Screenshot and code edit data
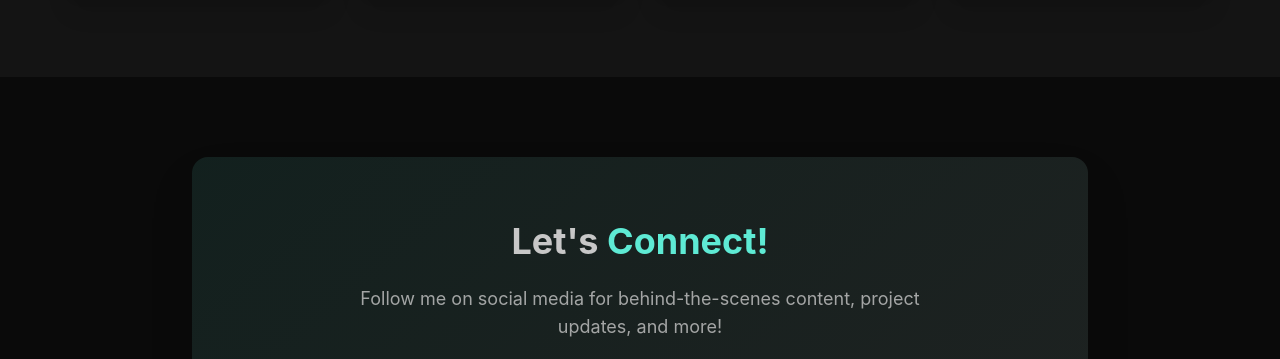
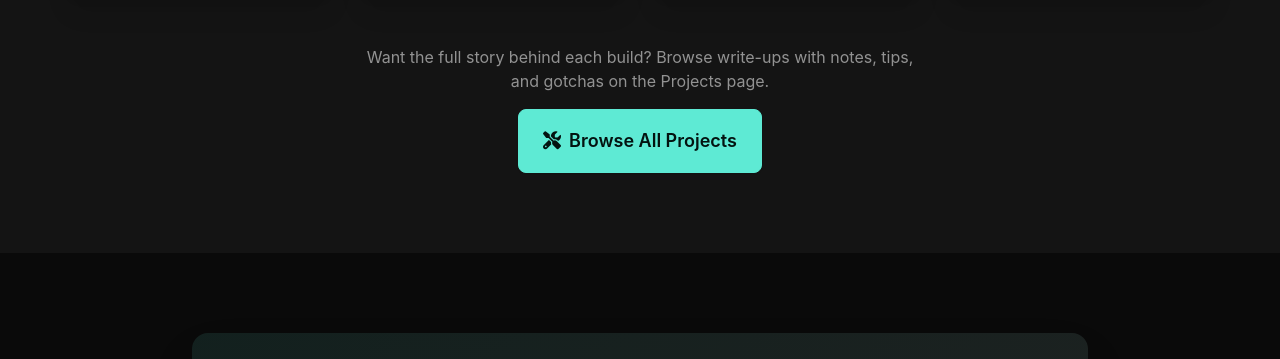
Before and after one commit to leeard/higgprojects, a website: page index.html in a window 1280 px wide. Shown: the part 4458-4817 px from the top of the page. Drawn offline with Linux system fonts and the light colour scheme.

Commit message:
story 8: Add a home-page CTA linking to the new Projects page
Gru-Ticket: TICK-7
Agent-Stage: ralph
Agent-Instance: lee-compose-worker
Agent-Worker-Id: 35ad6b92-1e30-47f9-9890-7fedac055f59
Agent-Model: claude-opus-4-7
Agent-Session: sess-35ad6b92-1e30-47f9-9890-7fedac055f59

```diff
--- a/index.html
+++ b/index.html
@@ -432,6 +432,16 @@
           </div>
         </a>
 
+      </div>
+
+      <div class="text-center mt-12">
+        <p class="text-base-content/70 mb-4 max-w-xl mx-auto">
+          Want the full story behind each build? Browse write-ups with notes, tips, and gotchas on the Projects page.
+        </p>
+        <a href="projects.html" class="btn btn-lg btn-primary gap-2">
+          <i class="fas fa-screwdriver-wrench"></i>
+          Browse All Projects
+        </a>
       </div>
     </div>
   </section>
```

EXERCISE INSTRUCTIONS
Your job is to repeat the data exactly, leaving each picture out.

SOLUTION TO THE EXERCISE
Before and after one commit to leeard/higgprojects, a website: page index.html in a window 1280 px wide. Shown: the part 4458-4817 px from the top of the page. Drawn offline with Linux system fonts and the light colour scheme.

Commit message:
story 8: Add a home-page CTA linking to the new Projects page
Gru-Ticket: TICK-7
Agent-Stage: ralph
Agent-Instance: lee-compose-worker
Agent-Worker-Id: 35ad6b92-1e30-47f9-9890-7fedac055f59
Agent-Model: claude-opus-4-7
Agent-Session: sess-35ad6b92-1e30-47f9-9890-7fedac055f59

```diff
--- a/index.html
+++ b/index.html
@@ -432,6 +432,16 @@
           </div>
         </a>
 
+      </div>
+
+      <div class="text-center mt-12">
+        <p class="text-base-content/70 mb-4 max-w-xl mx-auto">
+          Want the full story behind each build? Browse write-ups with notes, tips, and gotchas on the Projects page.
+        </p>
+        <a href="projects.html" class="btn btn-lg btn-primary gap-2">
+          <i class="fas fa-screwdriver-wrench"></i>
+          Browse All Projects
+        </a>
       </div>
     </div>
   </section>
```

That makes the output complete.